Thursday, May 26, 2011
In two lop-sided votes, the U.S. Congress voted on Thursday to approve a four-year extension of key provisions of the Patriot Act.
Because is President Obama is roaming through Europe, a White House official said the bill will quickly be signed into law using an autopen, a machine that replicates the president’s signature.
The Senate passed the extension by a 72-23 vote, with 19 Democrats and four Republicans voting no, mostly over concerns the Patriot Act violates personal privacy and civil liberties.
Hours later, the House voted 250-153 to renew three parts of the counter-terrorism surveillance law. Thirty-one House Republicans joined most Democrats in opposing the extension, while 54 Democrats supported it.
The controversial Patriot Act was passed in the wake of the Sept. 11, 2001 terrorists attacks and provided federal law enforcement officials an unprecedented expansion of powers to conduct surveillance on suspected terrorists but also snoop into personal lives of ordinary Americans.

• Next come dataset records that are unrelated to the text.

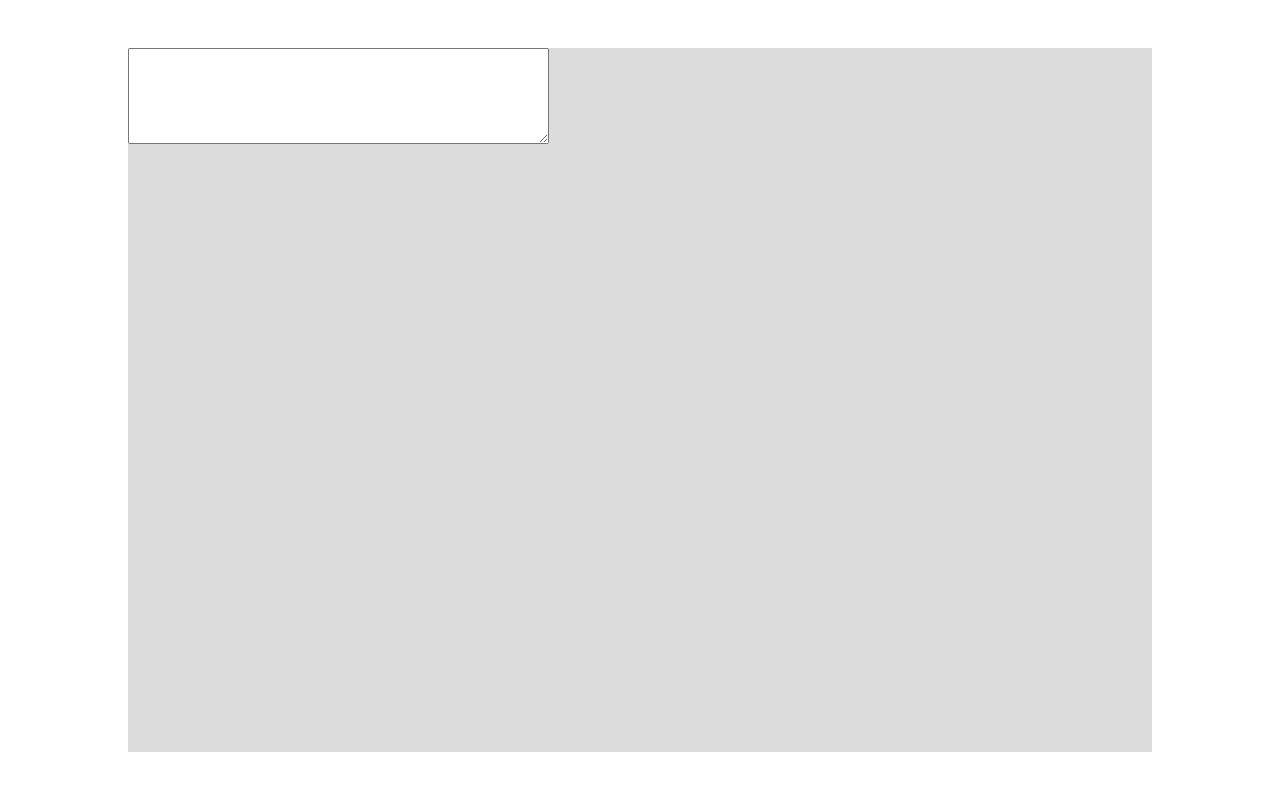
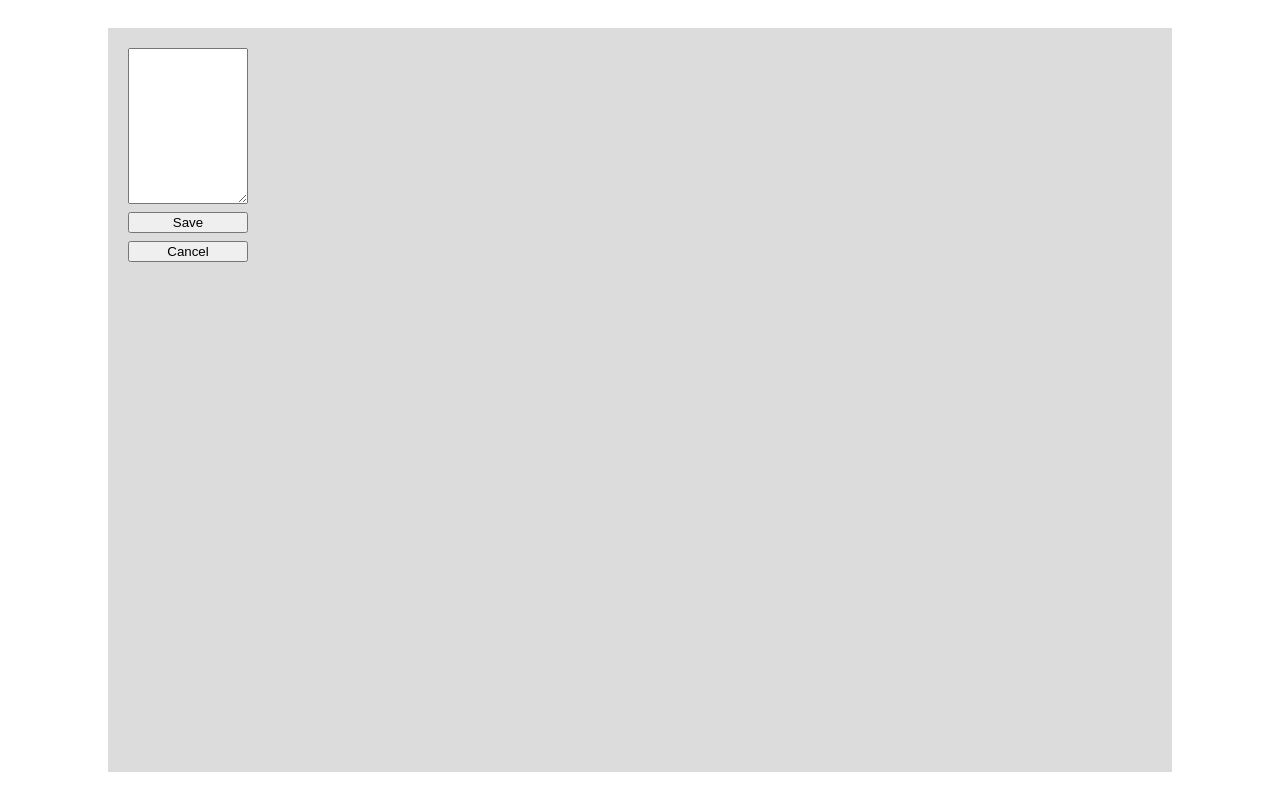
Before and after one commit to AlexKotov/papers, a React (Create React App) app: page / in a window 1280 px wide. Built offline with nearby package versions, Linux system fonts and the light colour scheme.

Commit message:
developed ListItem

```diff
--- a/src/List/List.css
+++ b/src/List/List.css
@@ -1,7 +1,20 @@
 .list {
+  padding: 20px;
   width: 80vw;
   min-width: 500px;
   height: 88vh;
   min-height: 500px;
   background-color: gainsboro;
 }
+
+.list section {
+  display: flex;
+  flex-direction: column;
+  gap: 8px;
+  width: 120px;
+  height: 260px;
+}
+
+.list section:first-child {
+  margin-top: -8px;
+}
--- a/src/List/List.tsx
+++ b/src/List/List.tsx
@@ -1,30 +1,25 @@
 import { useState } from "react";
 import { storage } from "./../helpers";
 import "./List.css";
-
-type ListItemType = {
-  id: string;
-  value: string;
-};
+import { ListItem } from "./ListItem";
+import { ListItemType } from "./../types";
 
 type ListType = {
-  colsAmount: number;
-  rowsAmount: number;
   items: ListItemType[];
 };
 
 const listDefaultValue = {
-  colsAmount: 50,
-  rowsAmount: 6,
   items: [
     {
       id: "0",
       value: "",
+      rowsAmount: 10,
     },
   ],
 };
 
 /**
+ * TODO написать Сохранение
  * TODO почистить manifest.json
  * TODO подумать над экспортом текстов в файлы
  */
@@ -32,25 +27,15 @@ export function List() {
   if (!storage.get("list")) {
     storage.set("list", listDefaultValue);
   }
+
   const [list] = useState<ListType>(storage.get("list"));
 
   return (
     <div className="list">
       {list
-        ? list.items.map((note: ListItemType, noteIndex: number) => {
-            return (
-              <section key={`${noteIndex}.${note.id}`}>
-                <label htmlFor={`${note.id}`}></label>
-                <textarea
-                  id={`${note.id}`}
-                  rows={list.rowsAmount}
-                  cols={list.colsAmount}
-                  value={note.value}
-                  onChange={() => undefined}
-                />
-              </section>
-            );
-          })
+        ? list.items.map((note: ListItemType, noteIndex: number) => (
+            <ListItem key={`${noteIndex}.${note.id}`} note={note} />
+          ))
         : null}
     </div>
   );
--- /dev/null
+++ b/src/List/ListItem.tsx
@@ -0,0 +1,37 @@
+import { ChangeEvent, useState } from "react";
+import { ListItemType } from "./../types";
+
+type Props = {
+  note: ListItemType;
+};
+
+export function ListItem(props: Props) {
+  const [note, setNote] = useState<ListItemType>(props.note);
+
+  const handleChange = (e: ChangeEvent<HTMLTextAreaElement>) => {
+    setNote({
+      ...note,
+      value: e.target.value,
+    });
+  };
+
+  const handleCancel = () => {
+    setNote(props.note);
+  };
+
+  return (
+    <section>
+      <label htmlFor={`${note.id}`}></label>
+      <textarea
+        id={`${note.id}`}
+        rows={note.rowsAmount}
+        value={note.value}
+        onChange={(e) => handleChange(e)}
+      />
+      <button type="button">Save</button>
+      <button type="button" onClick={handleCancel}>
+        Cancel
+      </button>
+    </section>
+  );
+}
--- /dev/null
+++ b/src/types/index.ts
@@ -0,0 +1 @@
+export type { ListItemType } from './list';
--- /dev/null
+++ b/src/types/list.ts
@@ -0,0 +1,5 @@
+export type ListItemType = {
+  id: string;
+  value: string;
+  rowsAmount: number;
+};
```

So far reaching is the Patriot Act’s powers, that government officials can collect data about the books we check out of the library to read, details about our checking account activity, our credit card and computer usage, and roving wiretaps of telephones.

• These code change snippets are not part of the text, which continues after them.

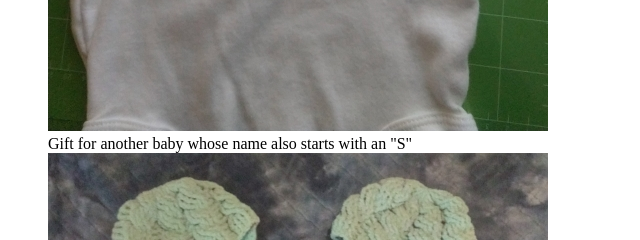
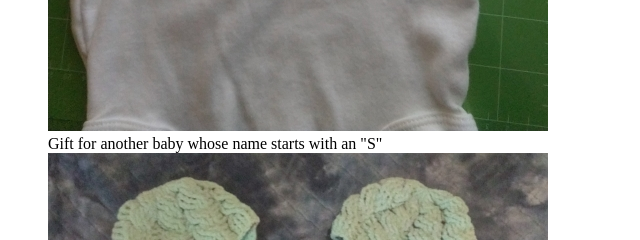
Before and after one commit to agamble8/html-me-something, a plain HTML site: page index.html in a window 1280 px wide. Shown: the part 8280-8520 px from the top of the page, 0-640 px from the left. Drawn offline with Linux system fonts and the light colour scheme.

Commit message:
changes to index.html

```diff
--- a/index.html
+++ b/index.html
@@ -96,7 +96,7 @@
                         <img src="images/onesies_hc.jpg" alt="two onesies with college logos">
                         <figcaption>Baby's mom went to Hiram College in Ohio and has ALL the Bulldogs gear</figcaption>
                         <img src="images/onesie_superman.jpg" alt="superman onesie">
-                        <figcaption>Gift for another baby whose name also starts with an &quot;S&quot;</figcaption>
+                        <figcaption>Gift for another baby whose name starts with an &quot;S&quot;</figcaption>
                         <img src="images/onesies_seuss.jpg" alt="two onesies with hats">
                         <figcaption>For some twins born this spring, with coordinating blue hats!</figcaption>
                     </figure>
```
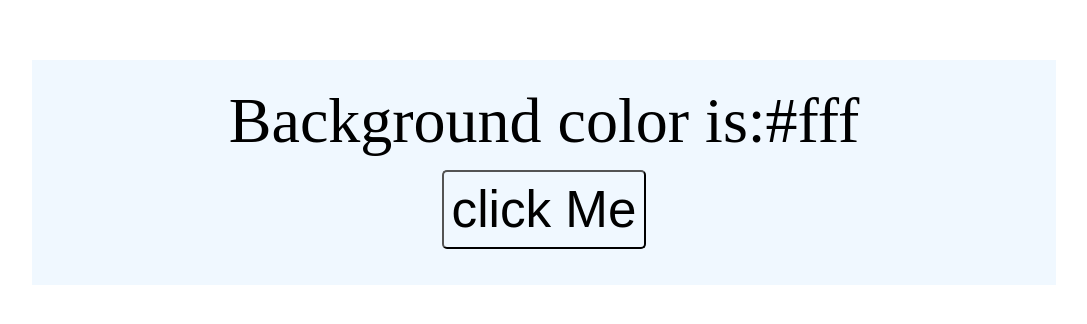
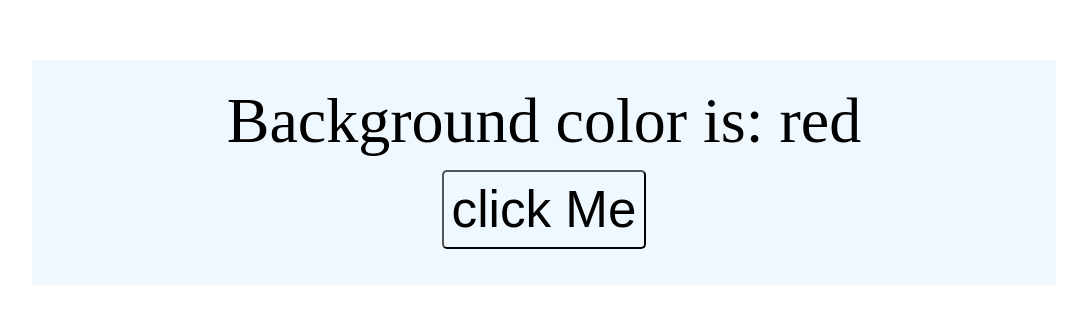
Before and after one commit to Rohith-vuthunur/rohith-s-coluor-picker, a plain HTML site: page index.html in a window 1280 px wide. Shown: the part 260-584 px from the top of the page, without its empty margins (96-1183 px from the left). Drawn offline with Linux system fonts and the light colour scheme.

Commit message:
Update index.html

```diff
--- a/index.html
+++ b/index.html
@@ -9,7 +9,7 @@
 <body>
     <div class="parent">
         <div class="text">
-            <p id="back">Background color is:#fff</p><br>
+            <p id="back">Background color is: red</p><br>
 
 
         </div>
```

In 2005, then-Sen Obama voted NO on extending the Patriot Act’s wiretap provision but as president, Mr. Obama flip-flopped on the issue and sided with former President George W. Bush on roving wiretaps.